With mass digitalisation comes fears around energy usage, data storage, and waste. Last year IDC forecaste that the number of connected devices will reach 55.7 billion by 2025, of which 75% will be connected to an IoT platform[iii]. Whilst deep learning can be harnessed to help solve sustainability challenges, there is also the risk that vast expansion of AI and Machine Learning capabilities could see a company’s carbon footprint swell in size, for example, when considering the energy usage requirements.
As Venturebeat note- “Deep learning algorithms require a colossal amount of power when they analyse data. If left untouched, this could be a vicious cycle where, simultaneously, AI techniques are being used to identify potential environmental hotspots while the machines themselves consume huge amounts of power — thereby offsetting the positive impact.”[iv]
Yet, as the article argues, without help from technology, outlining sustainability goals would be a limiting and difficult exercise. Today’s businesses struggle with quantifying the risk of climate change, especially when it comes to digital transformation. “In fact, only 43% of global executives say they are aware of their organisation’s IT footprint. Data analytics and AI offer a solution to this challenge, as they provide meaningful insights across industries to understand where those gaps exist and thus can help companies incorporate more sustainable practices.”[v]
As business digitalises, there are those seeking a ‘cleaner cloud’
With our ever-digitalising world, the uptake of cloud computing is ever-growing. As we discussed in our blog earlier this year, cloud computing is an increasingly depended upon and fundamental component within the process of delivering computing services via the internet. It is therefore unsurprising that the requirement for electricity and computing equipment to facilitate demand is also on the rise. It is estimated that in 2020 data centres accounted for 1% of global energy usage,[vi] lessened in part by rapid improvements in energy efficiency, which have helped to limit growth in energy demand. Further, data centres themselves create vast amounts of heat, meaning electricity-hungry cooling systems must also be in place. Concerningly, Greenpeace finds from its estimates that “by 2025, the technology sector could consume 20% of the world’s total electricity; this increase from 7% currently (2019) is attributed to the expansion of cloud computing and the further development of new technologies, such as artificial intelligence, which require a great deal of computing power.”[vii]

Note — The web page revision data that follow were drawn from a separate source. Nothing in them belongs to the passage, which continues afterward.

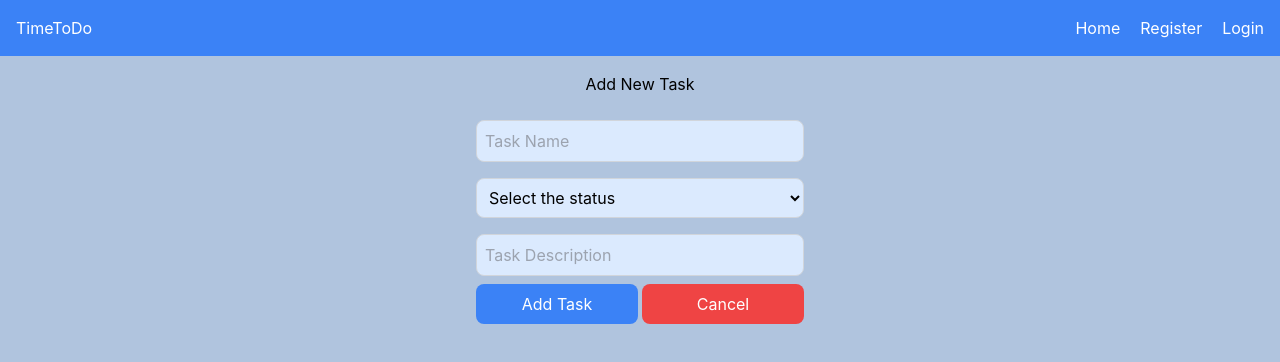
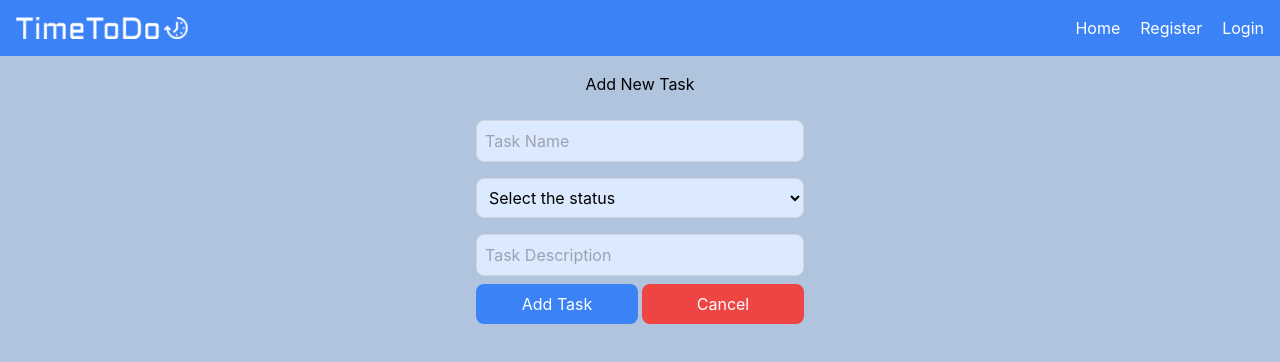
Before and after one commit to LuisSerapicos/TimeToDo, a React (Create React App) app in the folder TimeToDoClient/time-to-do/: page /add-task in a window 1280 px wide. Shown: the top 362 px of the page. Built offline with nearby package versions, Linux system fonts and the light colour scheme.

Commit message:
Implemented details page to show in a modal on the home page when clicking on a div task.

```diff
--- a/TimeToDoClient/time-to-do/package.json
+++ b/TimeToDoClient/time-to-do/package.json
@@ -15,6 +15,7 @@
     "react-dom": "^18.2.0",
     "react-icons": "^5.0.1",
     "react-loader-spinner": "^6.1.6",
+    "react-modal": "^3.16.1",
     "react-qr-code": "^2.0.12",
     "react-redux": "^9.1.0",
     "react-router-dom": "^6.22.3",
--- a/TimeToDoClient/time-to-do/src/App.js
+++ b/TimeToDoClient/time-to-do/src/App.js
@@ -1,4 +1,4 @@
-import logo from './logo.svg';
+import logo from "./images/timetodo-high-resolution-logo-white-transparent.png";
 import './App.css';
 import { Routes, Route } from 'react-router-dom';
 import Home from './components/pages/Home/home';
@@ -8,7 +8,7 @@ import Header from './components/header';
 function App() {
   return (
     <div className="App">
-      <Header />
+      <Header img={logo} />
       <Routes>
         <Route path='/' element={<Home />} />
         <Route path='/add-task' element={<AddTask />} />
--- a/TimeToDoClient/time-to-do/src/components/context/index.jsx
+++ b/TimeToDoClient/time-to-do/src/components/context/index.jsx
@@ -9,9 +9,11 @@ export default function GlobalState({ children }) {
     const [todoList, setTodoList] = useState([])
     const [loading, setLoading] = useState(false)
     const [isEdit, setIsEdit] = useState(false)
+    const [modalIsOpen, setModalIsOpen] = useState(false);
+    const [currentTodo, setCurrentTodo] = useState(null);
 
     return (
-        <GlobalContext.Provider value={ {formData, setFormData, todoList, setTodoList, loading, setLoading, isEdit, setIsEdit} }>
+        <GlobalContext.Provider value={ {formData, setFormData, todoList, setTodoList, loading, setLoading, isEdit, setIsEdit, modalIsOpen, setModalIsOpen, currentTodo, setCurrentTodo} }>
         {children}
         </GlobalContext.Provider>
     );
--- a/TimeToDoClient/time-to-do/src/components/header/index.jsx
+++ b/TimeToDoClient/time-to-do/src/components/header/index.jsx
@@ -2,8 +2,7 @@ import { Link } from "react-router-dom";
 import { GlobalContext } from "../context";
 import { useContext } from "react";
 
-
-export default function Header() {
+export default function Header({ img }) {
     const { setFormData } = useContext(GlobalContext)
 
     function handleClick() {
@@ -11,10 +10,10 @@ export default function Header() {
     }
 
     return (
-        <div className="flex bg-blue-500 text-white p-4 mb-4">
+        <div className="flex bg-blue-500 text-white p-4 mb-4 items-center">
             <h3 className="">
                 <Link onClick={handleClick} to={"/"}>
-                    TimeToDo
+                    <img src={img} alt="Website logo" width={"200px"} height={"50px"}/>
                 </Link>
             </h3>
             <ul className="flex gap-[20px] w-full justify-end">
--- a/TimeToDoClient/time-to-do/src/components/pages/Home/home.jsx
+++ b/TimeToDoClient/time-to-do/src/components/pages/Home/home.jsx
@@ -3,10 +3,13 @@ import { GlobalContext } from "../../context";
 import { Link, useNavigate } from 'react-router-dom';
 import axios from 'axios';
 import { Circles } from "react-loader-spinner";
+import Details from "../details/details";
+import Modal from "react-modal"
 
 export default function Home() {
-    const { todoList, setTodoList, loading, setLoading } = useContext(GlobalContext)
+    const { todoList, setTodoList, loading, setLoading, modalIsOpen, setModalIsOpen, setCurrentTodo } = useContext(GlobalContext)
     //const navigate = useNavigate()
+
 
     async function fetchTodoList() {
         setLoading(true);
@@ -31,12 +34,22 @@ export default function Home() {
         }
     }
 
+    function handleDetails(currentTodo) {
+        console.log(currentTodo.description)
+        setCurrentTodo(currentTodo);
+        setModalIsOpen(true);
+    }
+
     useEffect(() => {
+        Modal.setAppElement("#root")    // This is required for accessibility(prevent screen readers from reading the content behind the modal)
         fetchTodoList()
     }, [])
 
     return (
         <div>
+            {
+                modalIsOpen ? <Details /> : null
+            }
             <div className="grid items-center sm:grid-cols-1 md:grid-cols-2 lg:grid-cols-2 gap-2 w-[400px] sm:w-[400px] md:w-3/4 lg:w-full">
                 <h2>Your Tasks</h2>
                 <Link to={"/add-task"}>
@@ -45,21 +58,21 @@ export default function Home() {
             </div>
             {loading ?
                 <div className="min-h-screen w-full flex justify-center items-center">
-                    <Circles height={"120"} width={"120"} color="rgb(127, 29, 29)" visible={true} />
+                    <Circles height={"120"} width={"120"} color="#5484d1" visible={true} />
                 </div> :
                 (todoList && todoList.length > 0 ?
                     <div className="grid sm:grid-cols-1 md:grid-cols-2 lg:grid-cols-3 xl:grid-cols-4 gap-4 m-4">
                         {
                             todoList.map((todo, index) => {
                                 return (
-                                    <div key={index} className="flex w-[315px] justify-between items-center border border-gray-300 p-2 my-2 bg-blue-500 rounded-lg">
+                                    <div onClick={() => handleDetails(todo)} key={index} className="flex w-[315px] justify-between items-center border border-gray-300 p-2 my-2 bg-blue-500 rounded-lg">
                                         <div>
                                             <p className="mb-5 text-left text-white">{todo.name}</p>
                                             <p className="text-left text-white">{todo.status}</p>
                                         </div>
                                         <div className="grid gap-2">
-                                            <button className="bg-yellow-500 text-white p-2 rounded" onClick={() => console.log('Edit')}>Edit</button>
-                                            <button className="bg-red-500 text-white p-2 rounded" onClick={() => console.log('Delete')}>Delete</button>
+                                            <button className="bg-yellow-500 text-white p-2 rounded" onClick={(e) => {e.stopPropagation(); console.log('Edit')}}>Edit</button>
+                                            <button className="bg-red-500 text-white p-2 rounded" onClick={(e) => {e.stopPropagation(); console.log('Delete')}}>Delete</button>
                                         </div>
                                     </div>
                                 )
--- a/TimeToDoClient/time-to-do/src/components/pages/add-task/add-task.jsx
+++ b/TimeToDoClient/time-to-do/src/components/pages/add-task/add-task.jsx
@@ -1,11 +1,11 @@
-import { useContext, useState } from "react"
+import { useContext } from "react"
 import { GlobalContext } from "../../context"
 import { useNavigate } from 'react-router-dom';
 import axios from 'axios';
 
 
 export default function AddTask() {
-    const { formData, setFormData, loading, setLoading } = useContext(GlobalContext)
+    const { formData, setFormData, setLoading } = useContext(GlobalContext)
     const navigate = useNavigate()
 
     async function handleSaveTask() {
--- /dev/null
+++ b/TimeToDoClient/time-to-do/src/components/pages/details/details.jsx
@@ -0,0 +1,26 @@
+import { useContext } from "react";
+import Modal from "react-modal"
+import { GlobalContext } from "../../context";
+
+export default function Details() {
+    const { modalIsOpen, setModalIsOpen, currentTodo } = useContext(GlobalContext)
+
+    function closeModal() {
+        setModalIsOpen(false);
+    }
+
+    return (
+        <div>
+            <Modal isOpen={modalIsOpen} onRequestClose={closeModal} contentLabel="Task Details" style={{overlay: {position: "fixed", backgroundColor: "transparent"},
+            content: {display: "flex", flexDirection: "column", justifyContent: "start", alignItems: "center", position: "absolute", top: "10vh", left: "50%", transform: "translate(-50%, 0%)", maxHeight: "50vh", maxWidth: "700px", backgroundColor: "#5484d1"}}}>
+                <button className="self-end text-white mr-3" onClick={closeModal}>X</button>
+                <h1 className="mt-5 mb-10 text-white text-3xl font-bold">Task Details</h1>
+                <div className="text-left">
+                    <p className="mb-5 text-white"><span className="font-bold">Task: </span>{currentTodo ? currentTodo.name : ''}</p>
+                    <p className="mb-5 text-white"><span className="font-bold">Status: </span>{currentTodo ? currentTodo.status : ''}</p>
+                    <p className="mb-5 text-white"><span className="font-bold">Description: </span> {currentTodo ? currentTodo.description : ''}</p>
+                </div>
+            </Modal>
+        </div>
+    )
+}
```
Also changed, not shown: TimeToDoClient/time-to-do/src/images/timetodo-high-resolution-logo-white-transparent.png (added), 1 other file (tests, documents, lock files or other folders).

The matter of adopting a ‘cleaner cloud’ is something which UK firm Kaluza has considered. In August this year, the company announced its use of real-time emissions data from Google Cloud, helping to inform its own internal carbon footprint tools. Essentially, Kaluza’s tool enables it to study Google Cloud data and track the impact of its cloud usage; this then enables it to identify areas where usage can be drastically reduced. Not only has Kaluza used the technology to create greener software through the introduction of a Green Development handbook, they have also been able to consolidate a number of large BigQuery queries into a single query at a greener time of day and location. This has resulted in a 97% reduction of emissions. Essentially reducing the amount of CO2 from 200kg to 6kg every time the company runs that query.
Kaluza’s sustainability manager Tom Mallett said in a blog post at the time: “Choosing a cleaner cloud and a cleaner cloud region to run workloads is one of the simplest and most effective ways we can reduce our carbon emissions. Fortunately, Google Cloud publishes carbon data for all cloud regions. This includes the average percentage of carbon-free energy consumed in that particular location on an hourly basis and the grid carbon intensity of the local electricity grid. By digging into the data, we can identify cloud waste and take action. For example, while many of our workloads have to run throughout the day, not all of them have to run at certain times. This creates potential for optimisation. We’re using data from Google Cloud to understand the state of our workloads. By combining this information with carbon intensity data from the grid, we can identify and reschedule workloads to lower intensity times, and have a positive impact on Kaluza’s emissions.”[viii]